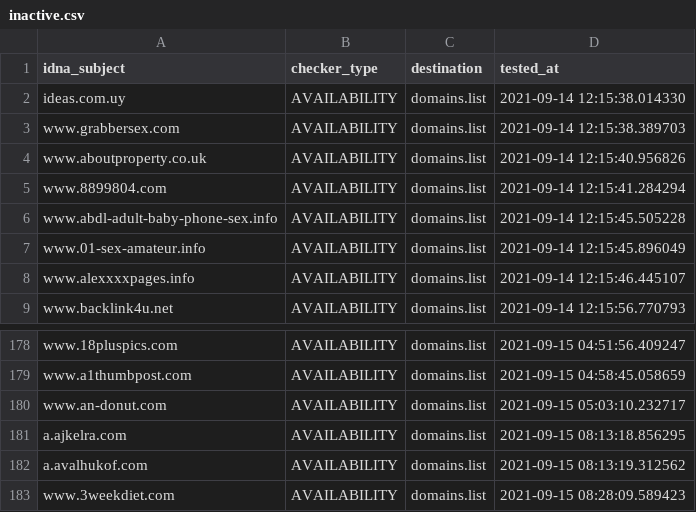
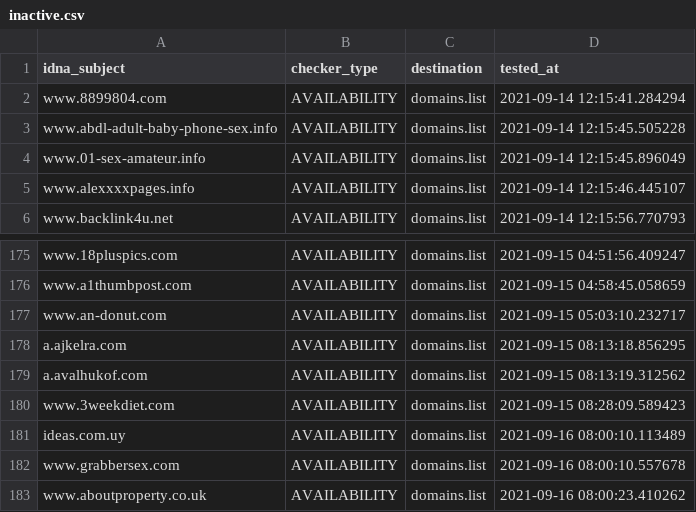
Before and after one commit to Ultimate-Hosts-Blacklist/BaddBoyzHosts, a CSV file: .pyfunceble/inactive.csv, drawn as a sheet; only a part is shown, gaps mark what is left out.

```diff
--- a/.pyfunceble/inactive.csv
+++ b/.pyfunceble/inactive.csv
@@ -1,5 +1,2 @@
 idna_subject,checker_type,destination,tested_at
-ideas.com.uy,AVAILABILITY,domains.list,2021-09-14 12:15:38.014330
-www.grabbersex.com,AVAILABILITY,domains.list,2021-09-14 12:15:38.389703
-www.aboutproperty.co.uk,AVAILABILITY,domains.list,2021-09-14 12:15:40.956826
 www.8899804.com,AVAILABILITY,domains.list,2021-09-14 12:15:41.284294
@@ -183 +180,4 @@ a.avalhukof.com,AVAILABILITY,domains.list,2021-09-15 08:13:19.312562
 www.3weekdiet.com,AVAILABILITY,domains.list,2021-09-15 08:28:09.589423
+ideas.com.uy,AVAILABILITY,domains.list,2021-09-16 08:00:10.113489
+www.grabbersex.com,AVAILABILITY,domains.list,2021-09-16 08:00:10.557678
+www.aboutproperty.co.uk,AVAILABILITY,domains.list,2021-09-16 08:00:23.410262
```
Also changed, not shown: output/domains.list/continue.csv, 8 other files.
○ ○ ○
Your instructions> The word is "AVAILABILITY". Copy every line above where it appears.

Your response>
-ideas.com.uy,AVAILABILITY,domains.list,2021-09-14 12:15:38.014330
-www.grabbersex.com,AVAILABILITY,domains.list,2021-09-14 12:15:38.389703
-www.aboutproperty.co.uk,AVAILABILITY,domains.list,2021-09-14 12:15:40.956826
 www.8899804.com,AVAILABILITY,domains.list,2021-09-14 12:15:41.284294
@@ -183 +180,4 @@ a.avalhukof.com,AVAILABILITY,domains.list,2021-09-15 08:13:19.312562
 www.3weekdiet.com,AVAILABILITY,domains.list,2021-09-15 08:28:09.589423
+ideas.com.uy,AVAILABILITY,domains.list,2021-09-16 08:00:10.113489
+www.grabbersex.com,AVAILABILITY,domains.list,2021-09-16 08:00:10.557678
+www.aboutproperty.co.uk,AVAILABILITY,domains.list,2021-09-16 08:00:23.410262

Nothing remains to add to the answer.